• Your objective: Before copying, remove every picture, and then repeat all entries below precisely as written.
☆ ☆ ☆ ☆ ☆ ☆ ☆
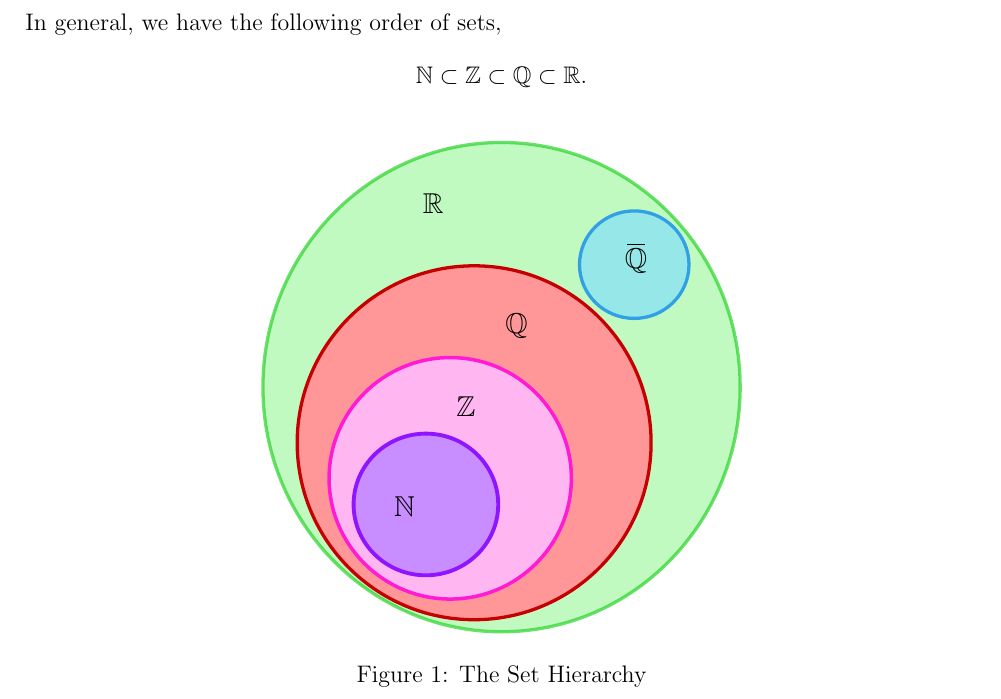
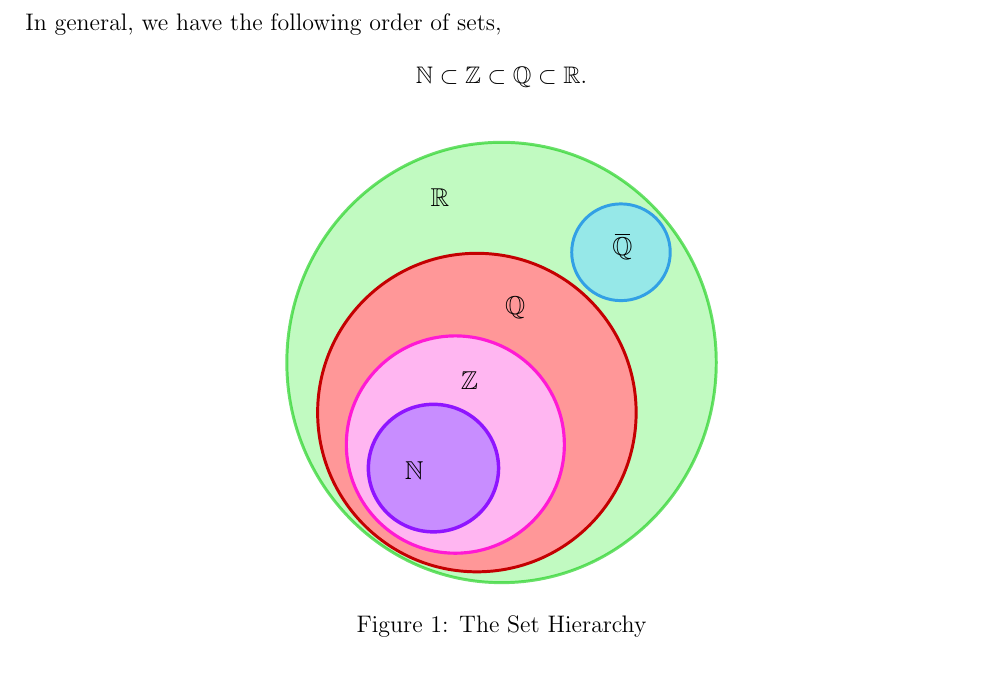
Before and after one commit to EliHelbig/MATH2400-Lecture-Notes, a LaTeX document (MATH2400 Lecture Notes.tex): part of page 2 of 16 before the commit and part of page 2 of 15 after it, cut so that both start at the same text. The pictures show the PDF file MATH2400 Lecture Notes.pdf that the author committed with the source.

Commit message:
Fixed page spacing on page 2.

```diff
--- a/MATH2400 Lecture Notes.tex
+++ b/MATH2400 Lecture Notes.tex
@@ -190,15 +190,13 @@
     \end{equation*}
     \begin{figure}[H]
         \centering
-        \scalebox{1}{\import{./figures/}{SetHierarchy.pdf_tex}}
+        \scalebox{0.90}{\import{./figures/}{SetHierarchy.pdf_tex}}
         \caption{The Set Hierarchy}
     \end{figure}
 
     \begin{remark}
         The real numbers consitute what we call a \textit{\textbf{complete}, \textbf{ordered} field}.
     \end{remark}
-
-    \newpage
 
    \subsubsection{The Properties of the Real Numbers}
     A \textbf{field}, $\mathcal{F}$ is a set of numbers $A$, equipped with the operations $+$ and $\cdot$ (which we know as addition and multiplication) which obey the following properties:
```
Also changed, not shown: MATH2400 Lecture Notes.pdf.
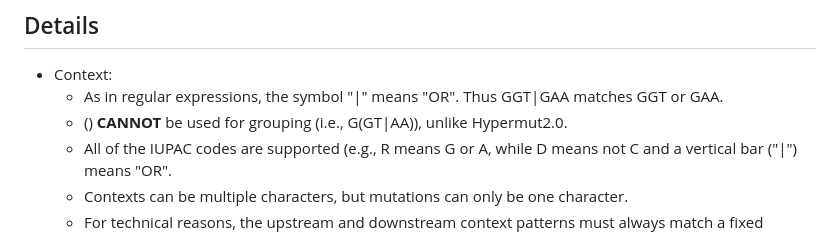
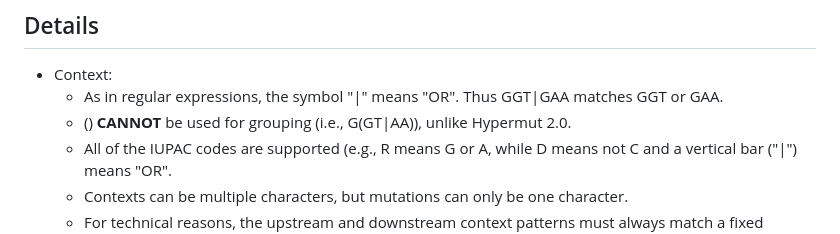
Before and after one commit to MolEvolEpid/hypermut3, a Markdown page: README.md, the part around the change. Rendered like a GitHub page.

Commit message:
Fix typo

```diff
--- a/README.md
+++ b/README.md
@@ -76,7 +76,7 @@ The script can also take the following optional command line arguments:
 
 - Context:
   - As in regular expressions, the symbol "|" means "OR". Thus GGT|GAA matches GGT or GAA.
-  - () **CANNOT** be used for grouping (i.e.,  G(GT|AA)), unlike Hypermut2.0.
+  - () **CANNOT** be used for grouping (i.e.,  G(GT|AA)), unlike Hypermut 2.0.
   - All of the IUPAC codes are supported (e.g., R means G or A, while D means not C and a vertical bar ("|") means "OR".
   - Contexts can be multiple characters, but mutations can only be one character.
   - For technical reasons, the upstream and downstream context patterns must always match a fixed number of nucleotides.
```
☆ ☆ ☆ ☆ ☆ ☆ ☆
• Result below:
Before and after one commit to EliHelbig/MATH2400-Lecture-Notes, a LaTeX document (MATH2400 Lecture Notes.tex): part of page 2 of 16 before the commit and part of page 2 of 15 after it, cut so that both start at the same text. The pictures show the PDF file MATH2400 Lecture Notes.pdf that the author committed with the source.

Commit message:
Fixed page spacing on page 2.

```diff
--- a/MATH2400 Lecture Notes.tex
+++ b/MATH2400 Lecture Notes.tex
@@ -190,15 +190,13 @@
     \end{equation*}
     \begin{figure}[H]
         \centering
-        \scalebox{1}{\import{./figures/}{SetHierarchy.pdf_tex}}
+        \scalebox{0.90}{\import{./figures/}{SetHierarchy.pdf_tex}}
         \caption{The Set Hierarchy}
     \end{figure}
 
     \begin{remark}
         The real numbers consitute what we call a \textit{\textbf{complete}, \textbf{ordered} field}.
     \end{remark}
-
-    \newpage
 
    \subsubsection{The Properties of the Real Numbers}
     A \textbf{field}, $\mathcal{F}$ is a set of numbers $A$, equipped with the operations $+$ and $\cdot$ (which we know as addition and multiplication) which obey the following properties:
```
Also changed, not shown: MATH2400 Lecture Notes.pdf.
Before and after one commit to MolEvolEpid/hypermut3, a Markdown page: README.md, the part around the change. Rendered like a GitHub page.

Commit message:
Fix typo

```diff
--- a/README.md
+++ b/README.md
@@ -76,7 +76,7 @@ The script can also take the following optional command line arguments:
 
 - Context:
   - As in regular expressions, the symbol "|" means "OR". Thus GGT|GAA matches GGT or GAA.
-  - () **CANNOT** be used for grouping (i.e.,  G(GT|AA)), unlike Hypermut2.0.
+  - () **CANNOT** be used for grouping (i.e.,  G(GT|AA)), unlike Hypermut 2.0.
   - All of the IUPAC codes are supported (e.g., R means G or A, while D means not C and a vertical bar ("|") means "OR".
   - Contexts can be multiple characters, but mutations can only be one character.
   - For technical reasons, the upstream and downstream context patterns must always match a fixed number of nucleotides.
```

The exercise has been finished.